- Aim of the exercise: Report, in full, each line of the material below in which the string "Government" occurs.

- Supplied data:

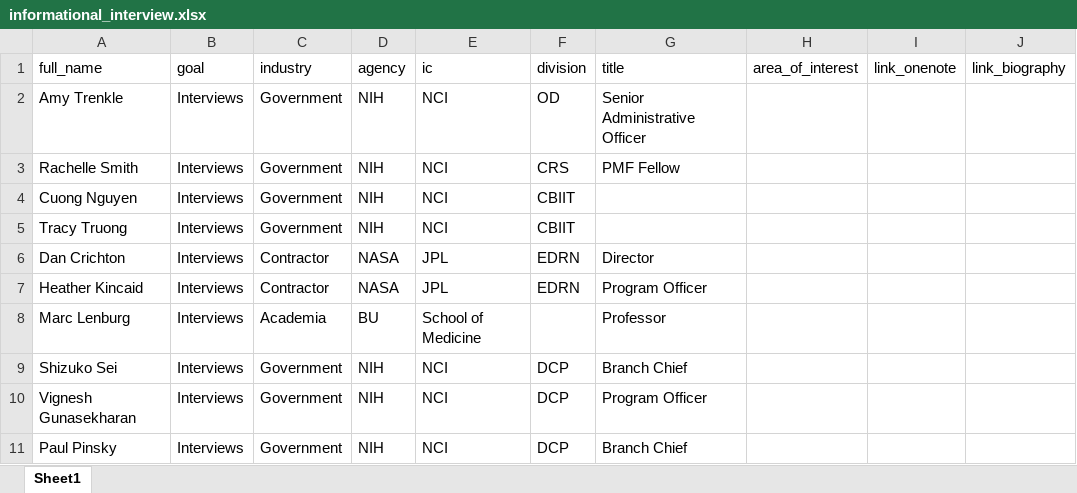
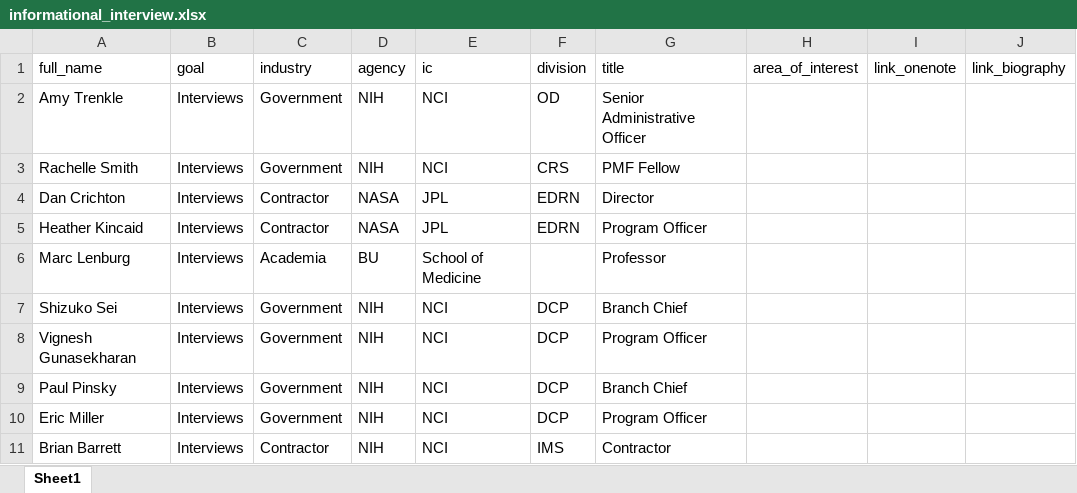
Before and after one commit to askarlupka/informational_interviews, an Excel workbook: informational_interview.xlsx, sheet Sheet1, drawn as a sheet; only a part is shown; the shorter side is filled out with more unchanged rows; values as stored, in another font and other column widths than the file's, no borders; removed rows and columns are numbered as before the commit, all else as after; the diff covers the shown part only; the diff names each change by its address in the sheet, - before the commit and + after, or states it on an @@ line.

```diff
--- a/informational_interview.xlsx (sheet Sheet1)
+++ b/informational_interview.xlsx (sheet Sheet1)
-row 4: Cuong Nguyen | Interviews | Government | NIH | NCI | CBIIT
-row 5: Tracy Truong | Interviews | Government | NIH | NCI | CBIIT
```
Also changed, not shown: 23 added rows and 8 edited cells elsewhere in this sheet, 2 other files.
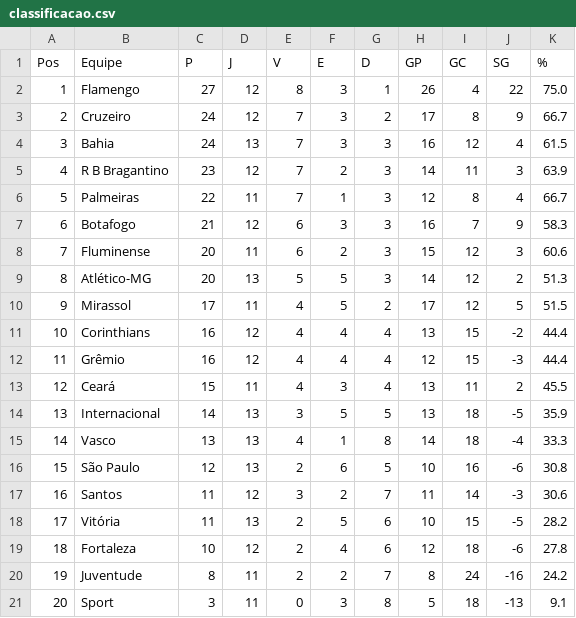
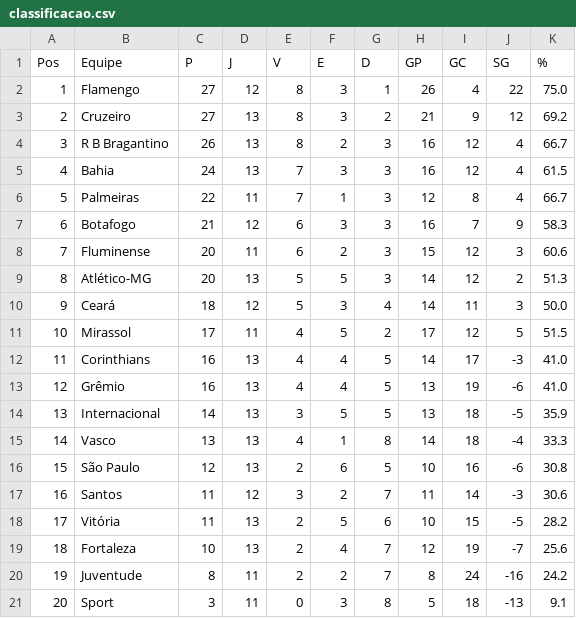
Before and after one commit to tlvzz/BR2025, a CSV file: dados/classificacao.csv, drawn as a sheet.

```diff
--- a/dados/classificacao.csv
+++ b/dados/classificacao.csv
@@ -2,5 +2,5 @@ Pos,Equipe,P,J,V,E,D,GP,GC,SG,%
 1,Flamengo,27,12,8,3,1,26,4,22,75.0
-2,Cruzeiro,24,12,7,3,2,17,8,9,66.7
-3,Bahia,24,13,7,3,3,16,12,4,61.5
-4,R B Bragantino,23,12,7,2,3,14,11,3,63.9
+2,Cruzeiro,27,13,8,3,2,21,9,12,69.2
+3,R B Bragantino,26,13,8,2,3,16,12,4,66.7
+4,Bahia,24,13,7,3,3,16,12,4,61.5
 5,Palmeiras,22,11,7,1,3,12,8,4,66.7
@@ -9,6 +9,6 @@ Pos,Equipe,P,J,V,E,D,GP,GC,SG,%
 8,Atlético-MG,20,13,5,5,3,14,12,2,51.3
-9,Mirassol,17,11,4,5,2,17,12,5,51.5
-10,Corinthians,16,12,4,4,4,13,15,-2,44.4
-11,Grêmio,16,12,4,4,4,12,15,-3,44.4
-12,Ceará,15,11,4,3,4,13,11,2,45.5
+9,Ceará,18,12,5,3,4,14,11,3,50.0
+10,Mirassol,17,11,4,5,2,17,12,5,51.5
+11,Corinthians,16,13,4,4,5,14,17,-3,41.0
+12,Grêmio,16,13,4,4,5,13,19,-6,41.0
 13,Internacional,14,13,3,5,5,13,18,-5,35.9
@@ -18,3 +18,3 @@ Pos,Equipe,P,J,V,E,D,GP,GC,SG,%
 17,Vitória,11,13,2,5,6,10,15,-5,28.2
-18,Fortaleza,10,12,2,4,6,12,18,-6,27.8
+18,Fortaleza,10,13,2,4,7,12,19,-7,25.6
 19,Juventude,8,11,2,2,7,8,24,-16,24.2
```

- Solution to this exercise:
-row 4: Cuong Nguyen | Interviews | Government | NIH | NCI | CBIIT
-row 5: Tracy Truong | Interviews | Government | NIH | NCI | CBIIT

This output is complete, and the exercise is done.